Oradour-sur-Glane: When The Nazis' Guns Fell Silent, This Is What Was Left (Photo Essay)
Ruins of Catholic Church in Oradour-sur-Glane
"Down this road, on a summer day in 1944 . . . The soldiers came. Nobody lives here now. They stayed only a few hours. When they had gone, the community which had lived for a thousand years . . . was dead. This is Oradour-sur-Glane, in France. The day the soldiers came, the people were gathered together. The men were taken to garages and barns, the women and children were led down this road . . . and they were driven . . . into this church. Here, they heard the firing as their men were shot. Then . . . they were killed too. A few weeks later, many of those who had done the killing were themselves dead, in battle. They never rebuilt Oradour. Its ruins are a memorial. Its martyrdom stands for thousands upon thousands of other martyrdoms in Poland, in Russia, in Burma, in China, in a World at War . . ."
- Sir Laurence Olivier
The Catholic Church at Oradour-sur-Glane...BEFORE THE MASSACRE.
On 10 June 1944, four days after D-Day, the Der Führer Regiment of the 2nd SS-Panzer Division Das Reich quartered in south-eastern France, is getting ready to leave for Normandy to fight the Allied landing. On orders of Sturmbannführer Adolf Diekmann, the 4th SS Panzer Grenadier Regiment marched into a small village in the Limousin region of France and slaughtered all of its 642 inhabitants, including women and children.
A typical repast on the bank of a typical river in the oh-so-typical Oradour-sur-Glane...BEFORE THE MASSACRE.
A typical day on a typical street in the typical French village of Oradour-sur-Glane...BEFORE THE MASSACRE.
All the women and children were locked in the church while the village was looted. Meanwhile, the men were led to six barns and sheds where machine guns were already in place.

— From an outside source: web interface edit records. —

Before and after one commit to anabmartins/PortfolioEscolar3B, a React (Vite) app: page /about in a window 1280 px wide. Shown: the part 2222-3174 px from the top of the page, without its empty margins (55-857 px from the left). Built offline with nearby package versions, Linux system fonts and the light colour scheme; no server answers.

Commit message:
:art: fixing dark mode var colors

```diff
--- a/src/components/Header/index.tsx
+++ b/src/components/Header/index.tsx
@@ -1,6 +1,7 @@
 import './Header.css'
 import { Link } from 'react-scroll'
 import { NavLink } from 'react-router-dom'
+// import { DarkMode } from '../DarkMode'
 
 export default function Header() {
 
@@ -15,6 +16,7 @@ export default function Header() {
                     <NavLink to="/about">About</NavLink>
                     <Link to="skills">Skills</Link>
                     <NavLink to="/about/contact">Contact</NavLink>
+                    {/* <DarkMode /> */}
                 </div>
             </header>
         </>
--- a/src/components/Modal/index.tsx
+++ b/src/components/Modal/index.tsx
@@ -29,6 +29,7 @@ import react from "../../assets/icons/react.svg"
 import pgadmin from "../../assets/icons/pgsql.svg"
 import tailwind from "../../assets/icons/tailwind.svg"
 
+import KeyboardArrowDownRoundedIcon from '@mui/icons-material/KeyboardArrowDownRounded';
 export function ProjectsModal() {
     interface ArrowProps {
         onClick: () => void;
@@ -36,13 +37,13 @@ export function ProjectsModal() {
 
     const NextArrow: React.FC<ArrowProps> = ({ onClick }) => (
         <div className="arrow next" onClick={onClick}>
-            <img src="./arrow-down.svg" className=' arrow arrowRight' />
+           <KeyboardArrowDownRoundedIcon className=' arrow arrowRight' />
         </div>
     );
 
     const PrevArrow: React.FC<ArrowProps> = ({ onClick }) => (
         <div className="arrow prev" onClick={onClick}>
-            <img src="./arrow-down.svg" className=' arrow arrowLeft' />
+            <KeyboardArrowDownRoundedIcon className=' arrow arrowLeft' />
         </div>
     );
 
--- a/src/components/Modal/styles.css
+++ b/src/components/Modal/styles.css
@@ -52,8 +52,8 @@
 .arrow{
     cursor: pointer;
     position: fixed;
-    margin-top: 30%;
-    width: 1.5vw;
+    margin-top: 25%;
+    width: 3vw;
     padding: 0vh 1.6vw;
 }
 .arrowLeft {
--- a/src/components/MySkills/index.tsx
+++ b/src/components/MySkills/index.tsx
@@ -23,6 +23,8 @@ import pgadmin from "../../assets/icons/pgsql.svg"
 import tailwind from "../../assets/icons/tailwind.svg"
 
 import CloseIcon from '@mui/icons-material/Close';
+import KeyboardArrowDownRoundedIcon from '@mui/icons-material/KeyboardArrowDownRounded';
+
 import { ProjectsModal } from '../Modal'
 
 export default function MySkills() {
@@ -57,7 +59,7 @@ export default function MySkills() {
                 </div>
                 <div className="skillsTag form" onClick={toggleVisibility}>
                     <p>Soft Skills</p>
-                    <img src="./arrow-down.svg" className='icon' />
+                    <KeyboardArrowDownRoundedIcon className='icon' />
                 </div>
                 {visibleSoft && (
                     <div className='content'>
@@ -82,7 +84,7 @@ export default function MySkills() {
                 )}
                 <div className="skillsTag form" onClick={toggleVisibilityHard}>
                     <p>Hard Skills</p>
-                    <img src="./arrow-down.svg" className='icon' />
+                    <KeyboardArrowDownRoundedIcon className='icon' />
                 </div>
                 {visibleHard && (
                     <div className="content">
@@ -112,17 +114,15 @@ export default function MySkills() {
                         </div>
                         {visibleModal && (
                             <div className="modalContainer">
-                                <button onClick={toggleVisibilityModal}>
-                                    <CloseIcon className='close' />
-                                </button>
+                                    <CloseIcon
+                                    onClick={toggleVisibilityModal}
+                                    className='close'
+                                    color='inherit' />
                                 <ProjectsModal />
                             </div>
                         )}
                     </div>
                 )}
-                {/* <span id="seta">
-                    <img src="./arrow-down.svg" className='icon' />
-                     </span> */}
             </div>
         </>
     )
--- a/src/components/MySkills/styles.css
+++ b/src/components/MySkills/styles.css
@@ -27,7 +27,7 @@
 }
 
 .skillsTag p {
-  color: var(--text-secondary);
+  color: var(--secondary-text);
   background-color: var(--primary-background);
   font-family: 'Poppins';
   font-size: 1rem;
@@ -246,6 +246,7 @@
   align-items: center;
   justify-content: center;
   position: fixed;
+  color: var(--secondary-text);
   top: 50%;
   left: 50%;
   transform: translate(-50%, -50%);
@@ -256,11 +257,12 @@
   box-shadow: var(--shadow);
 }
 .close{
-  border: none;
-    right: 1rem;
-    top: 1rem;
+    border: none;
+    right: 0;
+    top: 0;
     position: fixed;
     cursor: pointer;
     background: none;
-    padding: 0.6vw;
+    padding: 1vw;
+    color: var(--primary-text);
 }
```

According to the account of a survivor, the soldiers began shooting at them, aiming for their legs so that they would die more slowly. Once the victims were no longer able to move, the soldiers covered their bodies with fuel and set the barns on fire.
Grange Laudy - 60 men died, 5 escaped
Remants of the Grange Bouchoule, the most isolated of the killing sites in Oradour.
Le Grange Milford: Opposite the Milord hotel and is the closest of the execution sites to the church. The inscription on the plaque reads,"Here at this place of torment a group of men were massacred and burnt by Nazis. Collect your thoughts."
Atelier Beaulieu -The site of 25 executions
The photo above shows two of the survivors searching for the remains of their loved ones in the Beaulieu garage and smithy, one of six locations where the men of the village were shot and their bodies burned.
Only six men escaped; one of them was later seen walking down a road heading for the cemetery and was shot dead. In all, 190 men perished.